### [EXERCISE INPUTS]
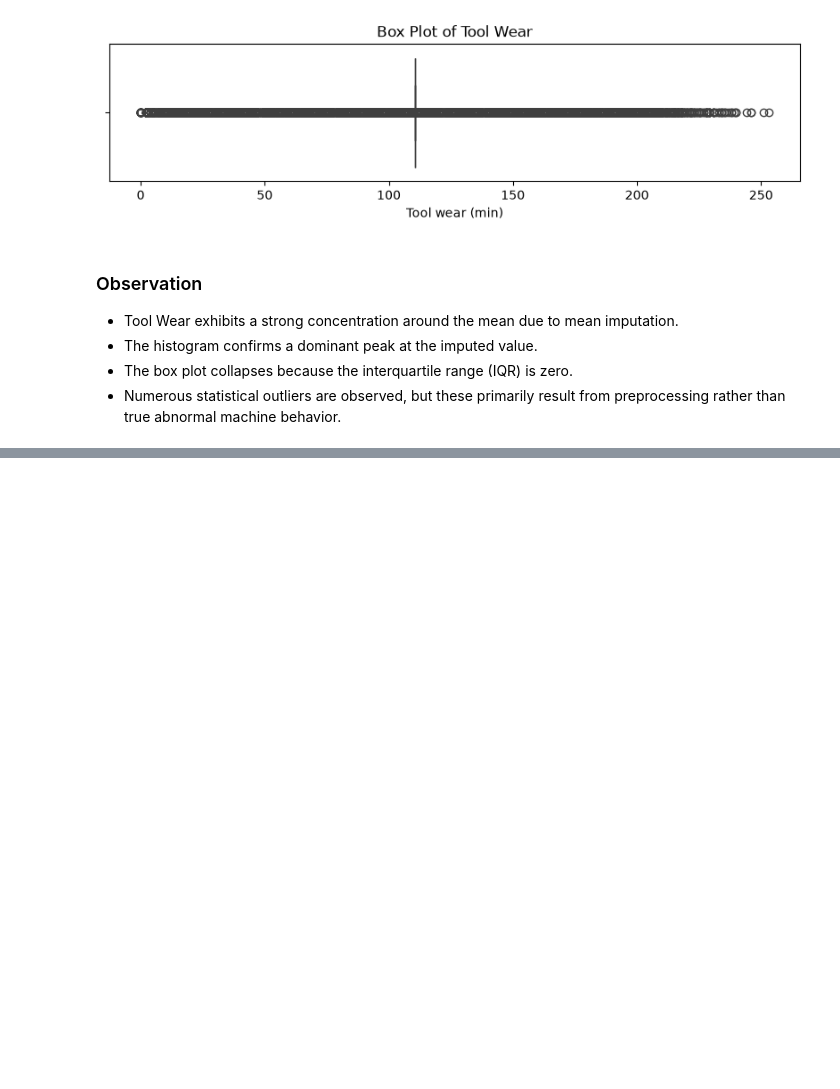
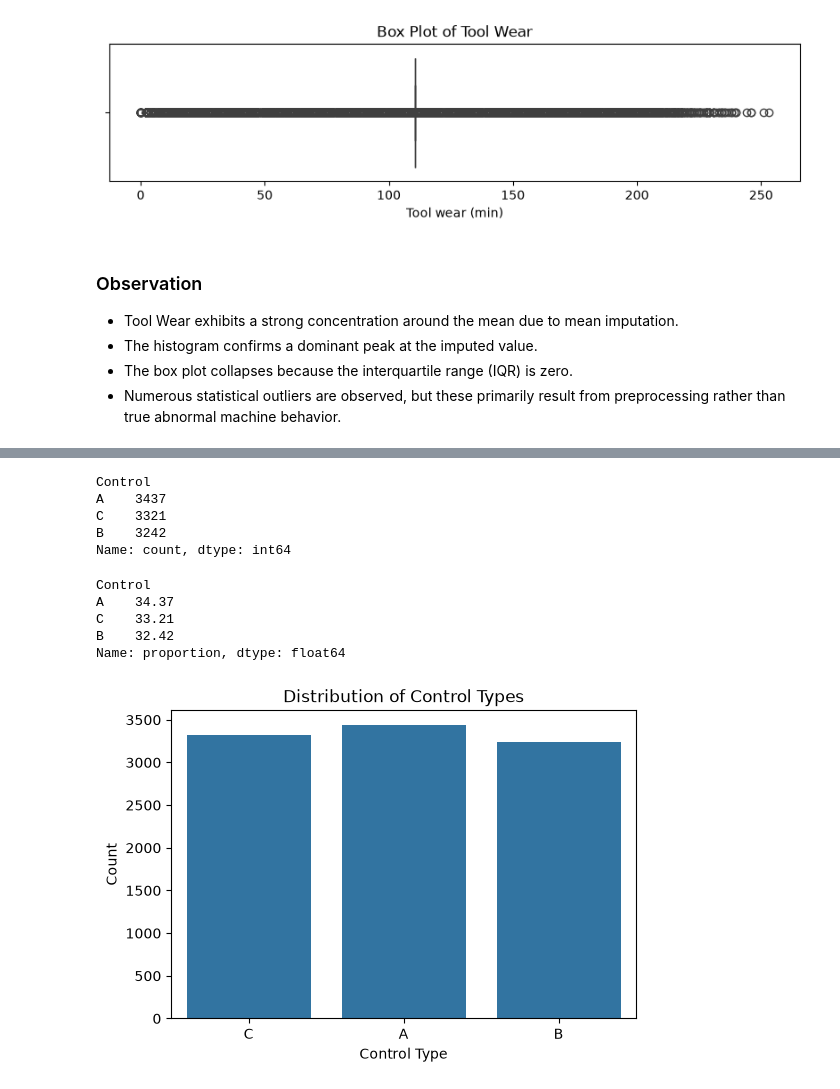
Before and after one commit to Carolljo/Predictive-Maintenance-Intelligence-Platform, a Jupyter notebook: notebooks/03_EDA.ipynb, the cells around one changed output, grey strips where cells are left out. Saved outputs shown, nothing was run; the diff lists cells and outputs as text; code cells hidden in the pictures; blank space fills up the shorter version.

```diff
--- a/notebooks/03_EDA.ipynb
+++ b/notebooks/03_EDA.ipynb
@@ -421,0 +520,33 @@ plt.show()
+# %%
+# Display the frequency distribution of the Control feature.
+df["Control"].value_counts()
+# %% [output]
+Control
+A    3437
+C    3321
+B    3242
+Name: count, dtype: int64
+# %%
+df["Control"].value_counts(normalize=True) * 100
+# %% [output]
+Control
+A    34.37
+C    33.21
+B    32.42
+Name: proportion, dtype: float64
+# %%
+# Visualize the distribution of control types.
+plt.figure(figsize=(6,4))
+
+sns.countplot(
+    data=df,
+    x="Control"
+)
+
+plt.title("Distribution of Control Types")
+plt.xlabel("Control Type")
+plt.ylabel("Count")
+
+plt.show()
+# %% [output]
+[figure, added]
```
Also changed, not shown: parts of 18 cells of this notebook.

### [WORK INSTRUCTIONS]
The data above should be set down again exactly, with the pictures omitted.

### [TASK RESULT]
Before and after one commit to Carolljo/Predictive-Maintenance-Intelligence-Platform, a Jupyter notebook: notebooks/03_EDA.ipynb, the cells around one changed output, grey strips where cells are left out. Saved outputs shown, nothing was run; the diff lists cells and outputs as text; code cells hidden in the pictures; blank space fills up the shorter version.

```diff
--- a/notebooks/03_EDA.ipynb
+++ b/notebooks/03_EDA.ipynb
@@ -421,0 +520,33 @@ plt.show()
+# %%
+# Display the frequency distribution of the Control feature.
+df["Control"].value_counts()
+# %% [output]
+Control
+A    3437
+C    3321
+B    3242
+Name: count, dtype: int64
+# %%
+df["Control"].value_counts(normalize=True) * 100
+# %% [output]
+Control
+A    34.37
+C    33.21
+B    32.42
+Name: proportion, dtype: float64
+# %%
+# Visualize the distribution of control types.
+plt.figure(figsize=(6,4))
+
+sns.countplot(
+    data=df,
+    x="Control"
+)
+
+plt.title("Distribution of Control Types")
+plt.xlabel("Control Type")
+plt.ylabel("Count")
+
+plt.show()
+# %% [output]
+[figure, added]
```
Also changed, not shown: parts of 18 cells of this notebook.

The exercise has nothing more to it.